Films aim to manipulate. They want us to feel a certain way, and so they go about playing with our emotions until they reach their desired effect. They toy with us, try to control us, and when a film is great, we’re completely at its mercy.
There’s no questioning Love Story’s agenda. It opens with the line “what can you say about a twenty-five-year-old girl who died? That she was beautiful and brilliant? That she loved Mozart and Bach, the Beatles and me?” It’s clear as day then, director Arthur Hiller wants little more from us than to cry. That’s fine, there’s nothing wrong with a film asking us to do this, but when it’s so overt in it’s manipulation, so transparent and heavy-footed with it’s pathos, you can’t help but feel the magic is lost.
Oliver Barrett IV (Ryan O’Neal) and Jenny Cavalleri (Ali MacGraw) are the perfect, handsome couple whom the love story revolves. They hail from opposing backgrounds, Oliver is studying law at Harvard, but who reluctantly sits on an imposing family fortune, while Jenny is working class, her father a baker, and studies music at Radcliffe College.
The two are immediately taken with another, admiring each other’s self-assuredness and intellect. They’re the only match for one another, and the film quickly becomes about their various struggles as they tough their way through college and marriage, from financial trouble, to diametric class, and of course Jenny’s crushing illness.
To its credit, Love Story is a juggernaut. It dominated the box office in 1970, and it has become a measuring stick for its genre. Its immortal refrain, “love means never having to say you’re sorry” has become the battle cry for the melancholic chick-flick, its characters have provided the stencils from which all subsequent films of similar intent have outlined their key players and story.
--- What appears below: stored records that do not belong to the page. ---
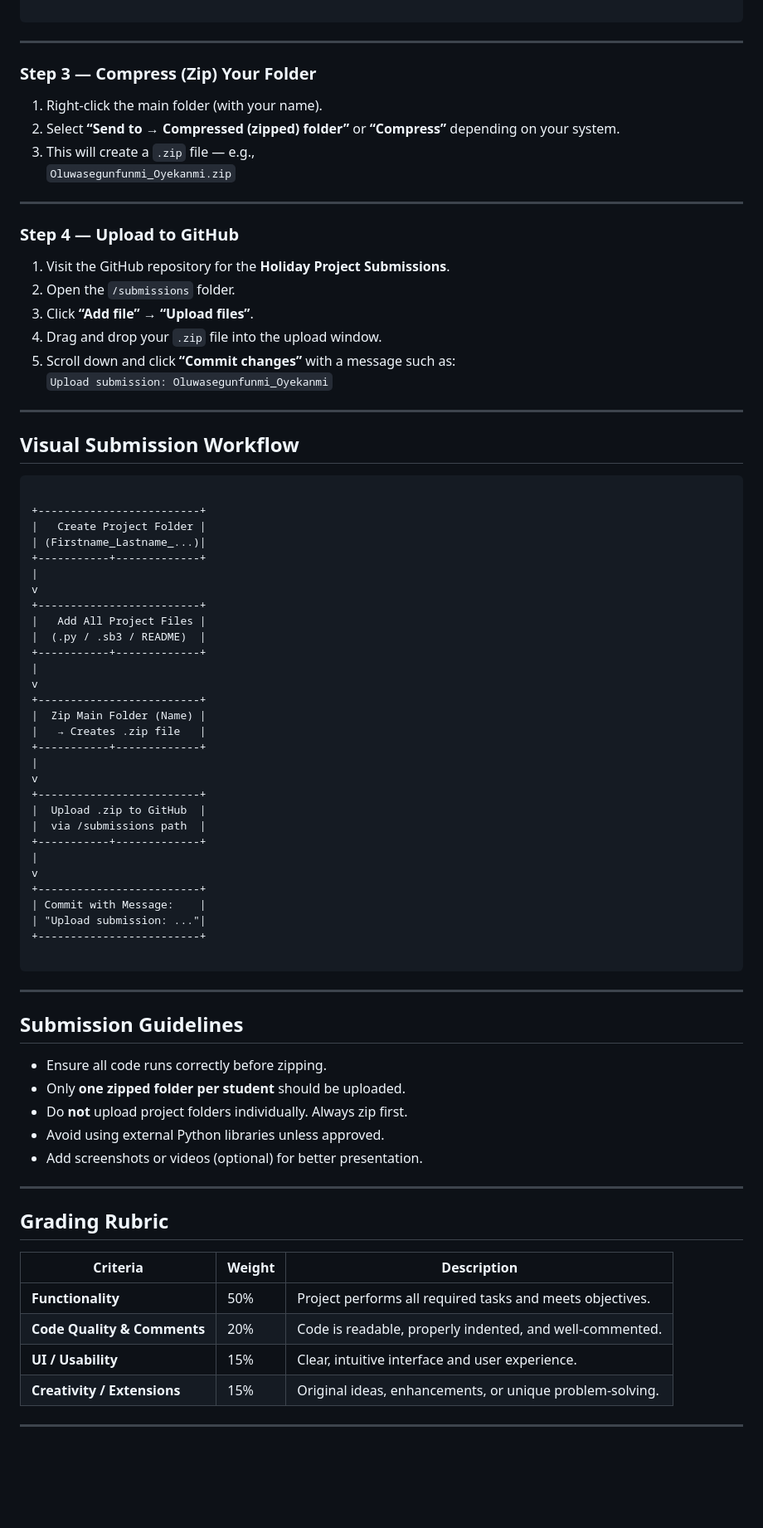
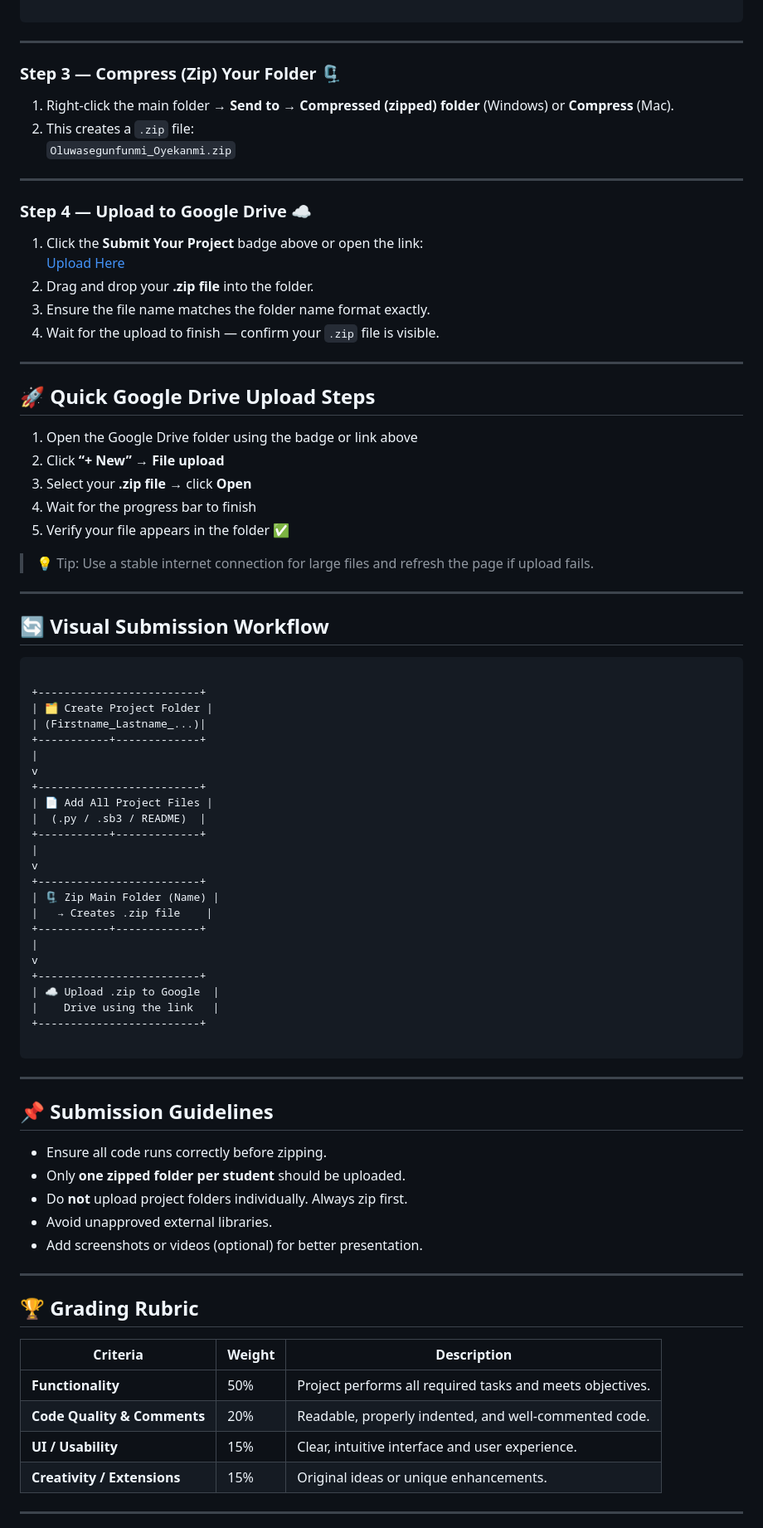
Before and after one commit to babatundeawo/holiday-projects, a Markdown page: submissions/README.md, the part around one of its changes. Shown at 83% size. Drawn GitHub-style; blank space fills up the shorter version.

````diff
--- a/submissions/README.md
+++ b/submissions/README.md
@@ -74,78 +79,82 @@ Oluwasegunfunmi_Oyekanmi/
 
 ---
 
-### Step 3 — Compress (Zip) Your Folder
-1. Right-click the main folder (with your name).
-2. Select **“Send to → Compressed (zipped) folder”** or **“Compress”** depending on your system.
-3. This will create a `.zip` file — e.g.,
+### Step 3 — Compress (Zip) Your Folder 🗜
+1. Right-click the main folder → **Send to → Compressed (zipped) folder** (Windows) or **Compress** (Mac).
+2. This creates a `.zip` file:
    `Oluwasegunfunmi_Oyekanmi.zip`
 
 ---
 
-### Step 4 — Upload to GitHub
-1. Visit the GitHub repository for the **Holiday Project Submissions**.
-2. Open the `/submissions` folder.
-3. Click **“Add file” → “Upload files”**.
-4. Drag and drop your `.zip` file into the upload window.
-5. Scroll down and click **“Commit changes”** with a message such as:
-   `Upload submission: Oluwasegunfunmi_Oyekanmi`
+### Step 4 — Upload to Google Drive ☁️
+1. Click the **Submit Your Project** badge above or open the link:
+   [Upload Here](https://drive.google.com/drive/folders/1ottoq9wLuW6iJ4v4vPjGSDp09MiFsi5D?usp=sharing)
+2. Drag and drop your **.zip file** into the folder.
+3. Ensure the file name matches the folder name format exactly.
+4. Wait for the upload to finish — confirm your `.zip` file is visible.
 
 ---
 
-## Visual Submission Workflow
+## 🚀 Quick Google Drive Upload Steps
+
+1. Open the Google Drive folder using the badge or link above
+2. Click **“+ New”** → **File upload**
+3. Select your **.zip file** → click **Open**
+4. Wait for the progress bar to finish
+5. Verify your file appears in the folder ✅
+
+> 💡 Tip: Use a stable internet connection for large files and refresh the page if upload fails.
+
+---
+
+## 🔄 Visual Submission Workflow
 
 ```
 
 +-------------------------+
-|   Create Project Folder |
+| 🗂 Create Project Folder |
 | (Firstname_Lastname_...)|
 +-----------+-------------+
 |
 v
 +-------------------------+
-|   Add All Project Files |
+| 📄 Add All Project Files |
 |  (.py / .sb3 / README)  |
 +-----------+-------------+
 |
 v
 +-------------------------+
-|  Zip Main Folder (Name) |
-|   → Creates .zip file   |
+| 🗜 Zip Main Folder (Name) |
+|   → Creates .zip file    |
 +-----------+-------------+
 |
 v
 +-------------------------+
-|  Upload .zip to GitHub  |
-|  via /submissions path  |
-+-----------+-------------+
-|
-v
-+-------------------------+
-| Commit with Message:    |
-| "Upload submission: ..."|
+| ☁️ Upload .zip to Google  |
+|    Drive using the link   |
 +-------------------------+
 
 ```
 
 ---
 
-## Submission Guidelines
+## 📌 Submission Guidelines
 - Ensure all code runs correctly before zipping.
 - Only **one zipped folder per student** should be uploaded.
 - Do **not** upload project folders individually. Always zip first.
-- Avoid using external Python libraries unless approved.
+- Avoid unapproved external libraries.
 - Add screenshots or videos (optional) for better presentation.
 
 ---
 
-## Grading Rubric
+## 🏆 Grading Rubric
 
 | Criteria | Weight | Description |
 |-----------|---------|-------------|
 | **Functionality** | 50% | Project performs all required tasks and meets objectives. |
-| **Code Quality & Comments** | 20% | Code is readable, properly indented, and well-commented. |
+| **Code Quality & Comments** | 20% | Readable, properly indented, and well-commented code. |
 | **UI / Usability** | 15% | Clear, intuitive interface and user experience. |
-| **Creativity / Extensions** | 15% | Original ideas, enhancements, or unique problem-solving. |
+| **Creativity / Extensions** | 15% | Original ideas or unique enhancements. |
 
 ---
 
````
Also changed, not shown: other parts of submissions/README.md (+56 -53 lines).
The social dichotomy of the young lovers, the disapproving aristocratic parents, the noble and accommodating parent of the other, economic struggle, familial resentment, Love Story is one of those film’s that upon seeing it, puts all following films of the genre into perspective. The tropes started here, these are the footprints that are being traced.
Love Story may be the originator, but that doesn’t make its story any less contrived or obvious.
Franic Lel’s Oscar winning Bach-ian score attempts to sombrely dance around the young lovers but in reality tip toes on a creaky floor, its attempt to subtly colour is too a blatant spear for the tear glands. The film’s character arcs are predictable and by-the-numbers, and as a whole, the picture wallows in sentimentality.
And yet, on some level, Arthur Hiller does rope you into his romance. Transparency aside, Love Story is injected with vigour, its pair of leads are virile and vibrant. It succeeds in the personality it brings to its central characters, however simplistic their journey may be. Ryan O’Neal and Ali MacGraw have an engaging, quick witted chemistry, crisply hurling verbal barbs at one another as quickly as they embrace. O’Neal’s buff, tough-guy veneer masks a core of vulnerability which he carefully strips away and MacGraw, underneath all the melancholia, gives the film a much needed zeal. She’s foul mouthed, and sharp tongued, and she wonderfully straddles the tight rope of overconfidence and tenderness.
The most emotionally honest portrayal comes from John Marley as Jenny’s father, who in a nice touch of character is only referred to as Phillip, even by his daughter. Marley is wonderfully affectionate in his role, putting up a fantastically lousy face of no reservations for the benefit of the couple, despite his obvious qualms of their social difference and their rejecting of religious norms. However he’s never sardonic or judgmental, just loving.
But we’re never allowed to enjoy the film’s characters for too long. Time and again we’re bashed over the head with clumsy schmaltziness. Hiller’s direction, with his weepy outbursts and obtrusive use of score, serve as constant reminders that we’re being manipulated. We’re never given the chance we’d like to lose ourselves in the romance of Oliver and Jenny, the film instead tripping over its own feet in its race for affect.
Love Story could be absorbing, there is affection and personality in it, but the best tear-jerkers make you cry. This one asks you to.